Can Obesity Surgery Improve the Ability to Smell?
It is quite common for changes in appetite and the sense of taste to be reported after undergoing obesity surgeries. Changes to smell perception have also been reported though less often; however, this is thought to be more related to the lower amount of attention given to olfactory functions in these studies.

Two of the most common bariatric surgeries – gastric bypass surgery and sleeve gastrectomy – were investigated to determine whether these procedures had any affect in improving the ability to smell in previously obese patients. Sleeve gastrectomy (reducing stomach capacity by surgically removing part of the stomach, thereby reducing appetite) in particular was found to have the potential to improve olfactory function across all three measures of smell – odor discrimination, identification, and sensitivity. It is thought that in the course of bariatric surgery, disruptions are caused to the neural and hormonal networks involved in detecting stomach fullness, the feeling of hunger, and the sense of smell. In other words, the gut-to-brain pathway is reconfigured and stimulated, sensitizing the olfactory processes and improving the ability to smell. Considering this, in addition to reducing appetite by surgically decreasing stomach size, weight loss after sleeve gastrectomy could also be a product of a heightened sense of smell and the effect this has on food choices and eating behavior.

With increasing insight into obesity as a disease, the medical profession is now realizing that while some factors are voluntary, such as certain lifestyle choices, other contributors to the development of obesity may be more out of our control. Understanding the association between an individual’s perception of smell and their risk of obesity is just one step closer to smelling like teen spirit.



Adult obesity rates rise in 6 states, exceed 35% in 7.

Taste and smell.

Just how much of what we taste derives from the sense of smell?

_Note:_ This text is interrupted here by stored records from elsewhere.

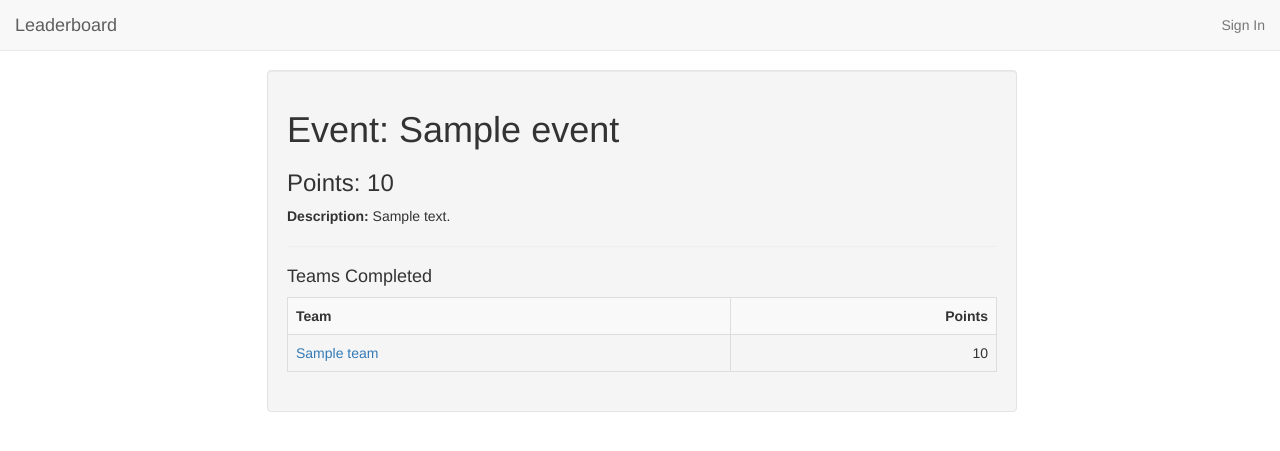
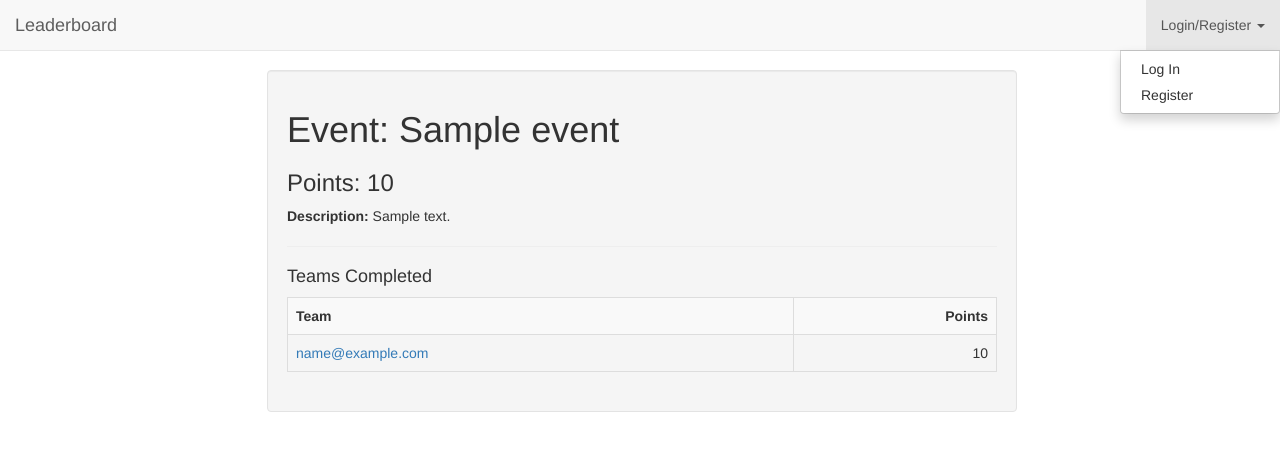
Before and after one commit to johnwiseheart/leaderboard, a Python web app: template app/templates/event.html in a window 1280 px wide, after a click on "Login/Register". Shown: the top 451 px of the page. Run offline with Jinja, Linux system fonts and the light colour scheme; the template is opened without the code that fills it: most values are stand-ins (such as "Sample title", 1, 10 or a date in 2020); some libraries are stand-ins or nearby versions.

Commit message:
Working with http auth now, but still noway to add players or team name outside the admin interface

```diff
--- a/app/templates/admin/index.html
+++ b/app/templates/admin/index.html
@@ -1,5 +1,5 @@
 {% extends 'admin/base.html' %}
 
 {% block body %}
-Admin Home Page
+This is the admin homepage. If you do not have access to the administration interface above, please <a href="/">Click Here</a> to go back to the leaderboard.
 {% endblock %}
--- a/app/templates/base.html
+++ b/app/templates/base.html
@@ -12,7 +12,7 @@
     <script src="http://ajax.googleapis.com/ajax/libs/jquery/1.11.1/jquery.min.js"></script>
 
     <!-- Latest compiled and minified CSS -->
-  <link rel="stylesheet" href="http://bootswatch.com/lumen/bootstrap.min.css">
+  <link rel="stylesheet" href="http://bootswatch.com/flatly/bootstrap.min.css">
 <style>
 body {
   padding-top: 70px;
@@ -40,7 +40,7 @@ body {
     <![endif]-->
   </head>
   <body>
-     <nav class="navbar navbar-default navbar-fixed-top" role="navigation">
+        <nav class="navbar navbar-default navbar-fixed-top" role="navigation">
   <div class="container-fluid">
     <!-- Brand and toggle get grouped for better mobile display -->
     <div class="navbar-header">
@@ -56,31 +56,28 @@ body {
     <!-- Collect the nav links, forms, and other content for toggling -->
     <div class="collapse navbar-collapse" id="bs-example-navbar-collapse-1">
       <ul class="nav navbar-nav">
-        {% if g.team.is_authenticated() %}
+         {% if g.team.is_authenticated() %}
         <li><a href="{{ url_for('password_submit') }}">Submit Password</a></li>
         {% endif %}
       </ul>
       <ul class="nav navbar-nav navbar-right">
-        {% if g.team.is_authenticated() %}
         <li class="dropdown">
           <a href="#" class="dropdown-toggle" data-toggle="dropdown">
-          {{ g.team.name }}
-
-
+          {% if g.team.is_authenticated() %}
+            {{ g.team.email }}
+          {% else %}
+          Login/Register
+          {% endif %}
           <span class="caret"></span></a>
           <ul class="dropdown-menu" role="menu">
             {% if g.team.is_authenticated() %}
-            <li><a href="{{ url_for('settings') }}">Settings</a></li>
-            <li class="divider"></li>
-            <li><a href="{{ url_for('logout') }}">Logout</a></li>
-            {% else %}
-            <li><a href="{{ url_for('login') }}">Sign In</a></li>
+            <li><a href="{{ url_for_security('logout') }}">Logout</a></li>
+             {% else %}
+            <li><a href="{{ url_for_security('login') }}">Log In</a></li>
+            <li><a href="{{ url_for_security('register') }}">Register</a></li>
             {% endif %}
           </ul>
         </li>
-        {% else %}
-         <li><a href="{{ url_for('login') }}">Sign In</a></li>
-        {% endif %}
 
       </ul>
     </div><!-- /.navbar-collapse -->
--- a/app/templates/event.html
+++ b/app/templates/event.html
@@ -3,7 +3,7 @@
 
 {% block content %}
 <div class="row row-centered">
-    <div class="col-xs-8 col-centered">
+    <div class="col-xs-12 col-sm-8 col-centered">
         <div class="well">
             <h1>Event: {{ event.name }}</h1>
             <h3>Points: {{ event.points}}</h3>
@@ -14,7 +14,7 @@
             <table class="table table-striped table-bordered">
                 <tr><th>Team</th><th class="text-right">Points</th></tr>
                 {% for team in event.teams %}
-                <tr><td><a href="/team/{{ team.name }}">{{ team.name }}</a></td><td class="text-right">{{ team.getPoints() }}</td></tr>
+                <tr><td><a href="/team/{{ team.email }}">{{ team.email }}</a></td><td class="text-right">{{ team.getPoints() }}</td></tr>
                 {% endfor %}
             </table>
             {% else %}
--- a/app/templates/login.html
+++ b/app/templates/login.html
@@ -3,7 +3,7 @@
 
 {% block content %}
 <div class="row row-centered">
-    <div class="col-xs-8 col-centered">
+    <div class="col-xs-12 col-sm-8 col-centered">
         <div class="well">
             <h1>Sign In</h1>
             <p>One person from your group will need to sign in using their Google account. Other group members names are then added in settings.</p>
--- a/app/templates/settings.html
+++ b/app/templates/settings.html
@@ -3,7 +3,7 @@
 
 {% block content %}
 <div class="row row-centered">
-    <div class="col-xs-8 col-centered">
+    <div class="col-xs-12 col-sm-8 col-centered">
         <div class="well">
             <h1>Settings</h1>
             <form class="form-horizontal" role="form" name="settings" action="" method="post">
--- a/app/templates/submit.html
+++ b/app/templates/submit.html
@@ -3,9 +3,10 @@
 
 {% block content %}
 <div class="row row-centered">
-    <div class="col-xs-8 col-centered">
+    <div class="col-xs-12 col-sm-8 col-centered">
+
         <div class="well">
-            <h1>Submit Password</h1>
+        <h1>Submit Password</h1>
             <form role="form" action="" method="post">
                 {{form.hidden_tag()}}
                 <div class="form-group">
--- a/app/templates/team.html
+++ b/app/templates/team.html
@@ -3,7 +3,7 @@
 
 {% block content %}
 <div class="row row-centered">
-    <div class="col-xs-8 col-centered">
+    <div class="col-xs-12 col-sm-8 col-centered">
         <div class="well">
             <h1>Team: {{ team.name }}</h1>
             <h3>Points: {{ team.getPoints() }}</h3>
```
Also changed, not shown: app/templates/events.html (added, +22 -0 lines), app/templates/index.html (+8 -4 lines), app/templates/security/login_user.html (added, +22 -0 lines), app/templates/security/register_user.html (added, +25 -0 lines).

The link between poor sense of smell and diseases from obesity to Alzheimers.

Study finds link between obesity and sense of smell.

Systematic review of olfactory shifts related to obesity.